"When we get in trouble, she doesn't suspend us. She calls us to her office and explains to us how society was built down around us. And she tells us that each time somebody fails out of school, a new jail cell gets built. And one time she made every student stand up, one at a time, and she told each one of us that we matter," Chastanet told Humans of New York.

Their story inspired President Obama, so it was only a matter of time before Chastanet, Nadia Lopez and Brandon Stanton, the Humans of New York creator and photographer, received an invitation to the White House.

The president sat down with the three Thursday, giving them the opportunity to share their inspirational story and let them ask him some personal questions.

The White House posted the video to its YouTube channel Saturday, giving a behind-the-scenes look as Obama met Chastanet and his principal.

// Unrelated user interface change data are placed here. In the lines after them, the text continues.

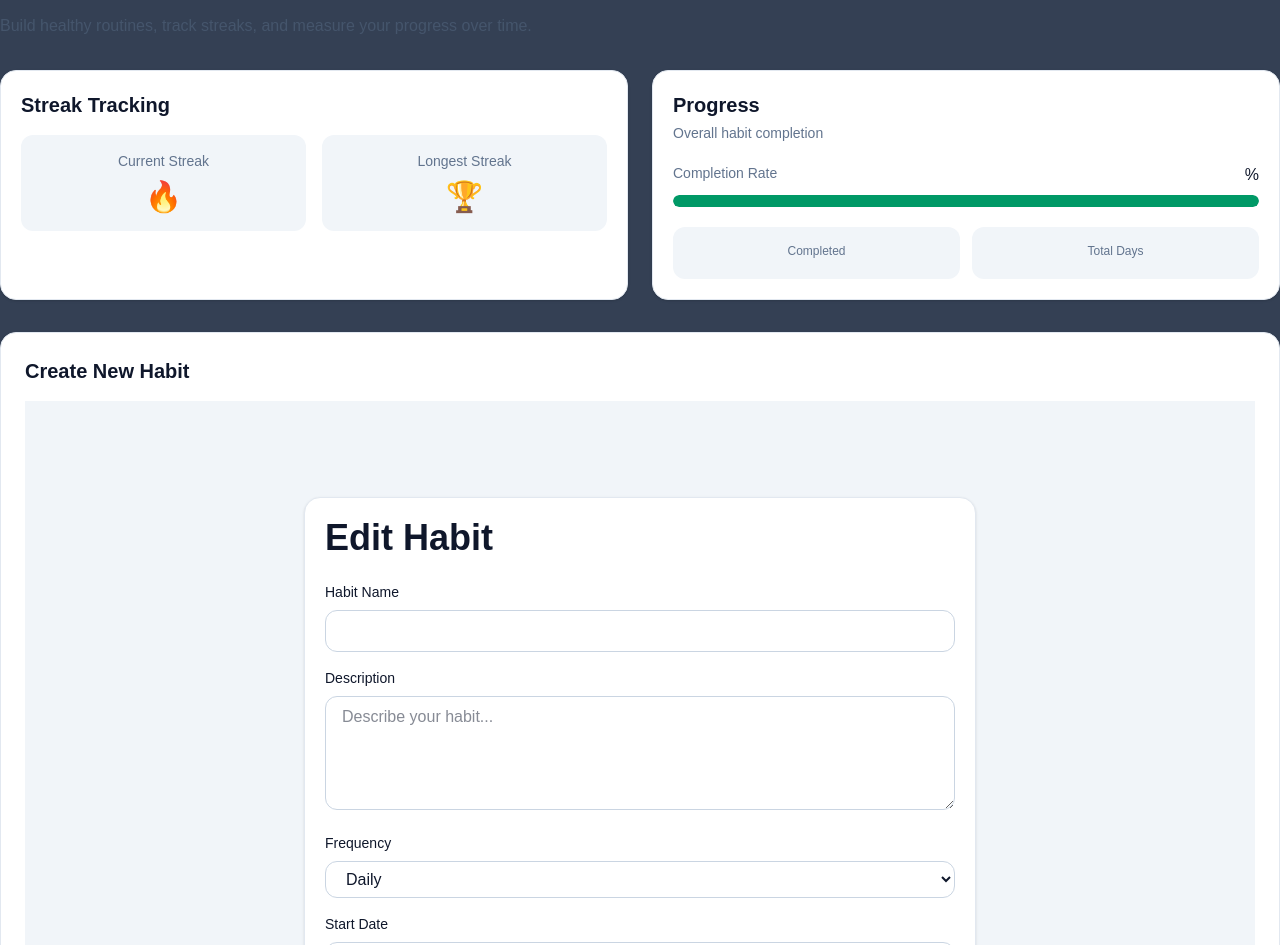
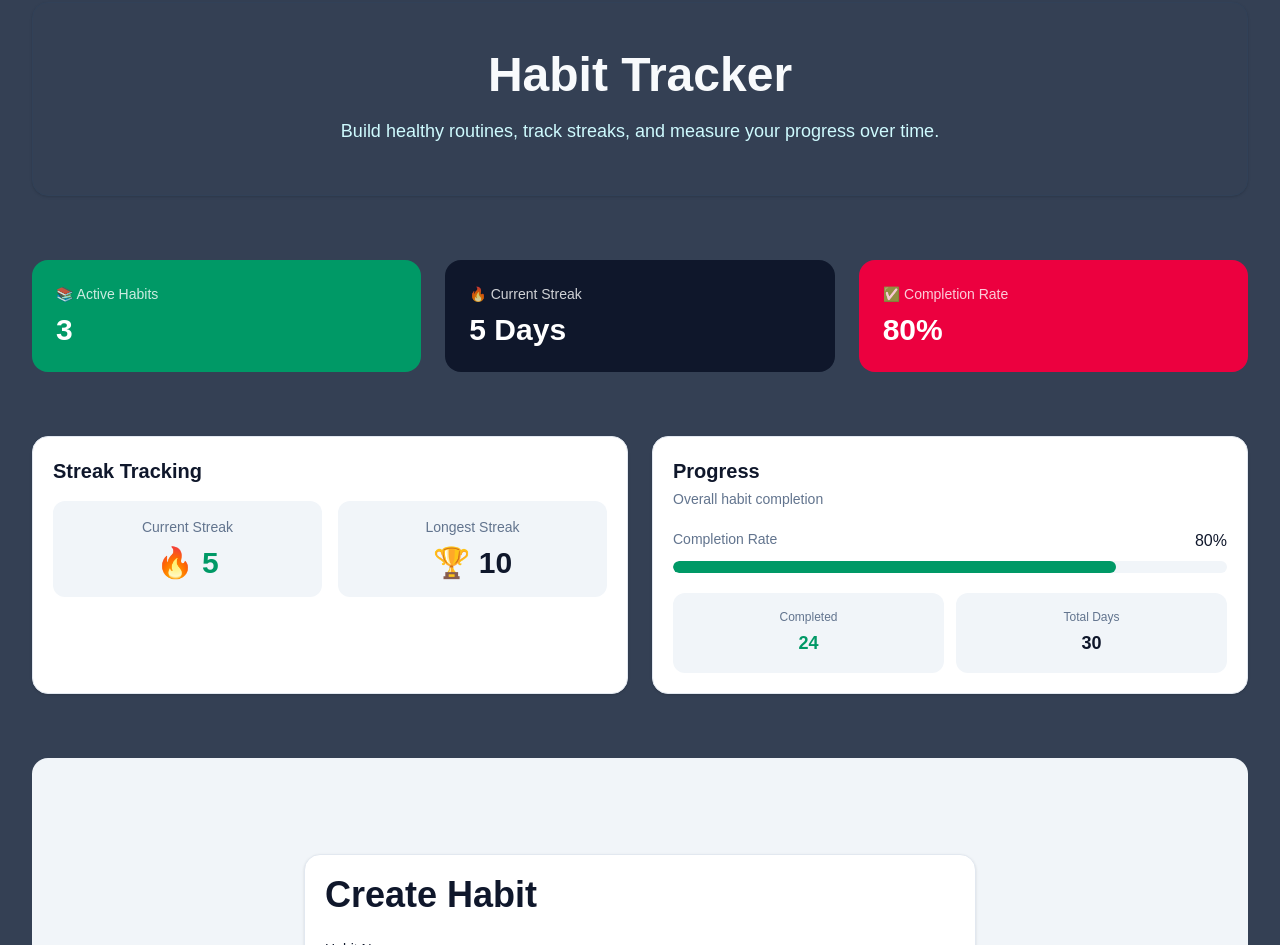
Before and after one commit to kminchakpu/wdd430_habit_tracker, a Next.js app: page /habits in a window 1280 px wide. Shown: the part 107-1052 px from the top of the page. Built offline with nearby package versions, Linux system fonts and the light colour scheme.

Commit message:
Updated habits dashboard

```diff
--- a/app/(dashboard)/habits/page.tsx
+++ b/app/(dashboard)/habits/page.tsx
@@ -10,38 +10,72 @@ export const metadata = {
 
 export default function HabitsPage() {
   return (
-    <div className="space-y-8">
+    <div className="mx-auto max-w-7xl space-y-16 px-4 py-8 sm:px-6 lg:px-8">
       {/* Page Header */}
-      <section>
-        <h1 className="text-3xl font-bold text-slate-900">
+      <section className="rounded-2xl border border-slate-700 bg-[#344054] px-8 py-12 text-center shadow-sm">
+        <h1 className="font-play text-4xl font-bold text-slate-50 sm:text-5xl">
           Habit Tracker
         </h1>
 
-        <p className="mt-2 text-slate-600">
-          Build healthy routines, track streaks, and measure
-          your progress over time.
+        <p className="mx-auto mt-4 max-w-2xl text-lg leading-8 text-cyan-100">
+          Build healthy routines, track streaks, and measure your
+          progress over time.
         </p>
       </section>
 
-      {/* Quick Stats */}
+      <section className="grid gap-6 md:grid-cols-3">
+        <div className="rounded-2xl bg-emerald-600 p-6 text-white">
+        <p className="text-sm text-white/80">
+            📚 Active Habits
+          </p>
+
+          <h3 className="mt-2 text-3xl font-bold">
+            3
+          </h3>
+        </div>
+
+        <div className="rounded-2xl bg-slate-900 p-6 text-white">
+          <p className="text-sm text-white/80">
+            🔥 Current Streak
+          </p>
+
+          <h3 className="mt-2 text-3xl font-bold">
+            5 Days
+          </h3>
+        </div>
+
+        <div className="rounded-2xl bg-rose-600 p-6 text-white">
+          <p className="text-sm text-white/80">
+            ✅ Completion Rate
+          </p>
+          <h3 className="mt-2 text-3xl font-bold">
+            80%
+          </h3>
+        </div>
+      </section>
+
       <section className="grid gap-6 md:grid-cols-2">
-        <HabitStreak />
-        <HabitProgress />
+            <HabitStreak
+              currentStreak={5}
+              longestStreak={10}
+            />
+
+            <HabitProgress
+              completionRate={80}
+              completedDays={24}
+              totalDays={30}
+            />
       </section>
 
       {/* Add Habit */}
-      <section className="rounded-2xl border border-slate-200 bg-white p-6 shadow-sm">
-        <h2 className="mb-4 text-xl font-semibold text-slate-900">
-          Create New Habit
-        </h2>
-
-        <HabitForm />
+      <section>
+        <HabitForm mode="create" />
       </section>
 
       {/* Habit List */}
-      <section>
-        <div className="mb-4">
-          <h2 className="text-2xl font-semibold text-slate-900">
+      <section className="space-y-6">
+        <div className="rounded-2xl border border-slate-200 bg-white p-6 shadow-sm">
+          <h2 className="font-play text-3xl font-bold text-slate-900">
             My Habits
           </h2>
 
@@ -50,7 +84,9 @@ export default function HabitsPage() {
           </p>
         </div>
 
-        <HabitList />
+        <div className="mt-6">
+          <HabitList />
+        </div>
       </section>
     </div>
   );
--- a/components/habits/HabitForm.tsx
+++ b/components/habits/HabitForm.tsx
@@ -6,7 +6,7 @@ interface HabitFormProps {
 
 const HabitForm = ({ mode }: HabitFormProps) => {
   return (
-    <div className="bg-slate-100 py-16 md:py-20 lg:py-24">
+    <div className="overflow-hidden rounded-2xl bg-slate-100 py-16 md:py-20 lg:py-24">
       <div className="mx-auto max-w-7xl px-4 sm:px-6 lg:px-8">
         <div className="mx-auto max-w-2xl rounded-2xl border border-slate-200 bg-white p-5 shadow-sm">
           <h1 className="mb-6 font-play text-3xl font-bold text-slate-900 sm:text-4xl">
```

The president offered words of encouragement and inspiration in his office. Talking about his mother's influence in his life, Obama detailed her struggle as a single mother.

"She had to work and she went to school. She had to raise me and raise my sister," Obama said. "She had to work, she had to raise kids, it was a victory of her spirit."

When asked, "When is the time you felt most broken?" the president discussed the time when he first ran for Congress in 1999.

"I just got whooped. I got beat. And there was a stretch of time at the age of 40 where I had invested a lot of time and effort and I wasn't sure I had taken the right path. And I think we all go through those stretches," he said.

"Usually life is not a straight line. We don't do things alone. Nobody does things alone," he said. "Everybody always needs support. You'll have a lot of people supporting you out there. You just gotta make sure you seize those opportunities."

The White House said the donations raised for the school will be used to send students to visit Harvard, support summer programs and provide scholarships to students.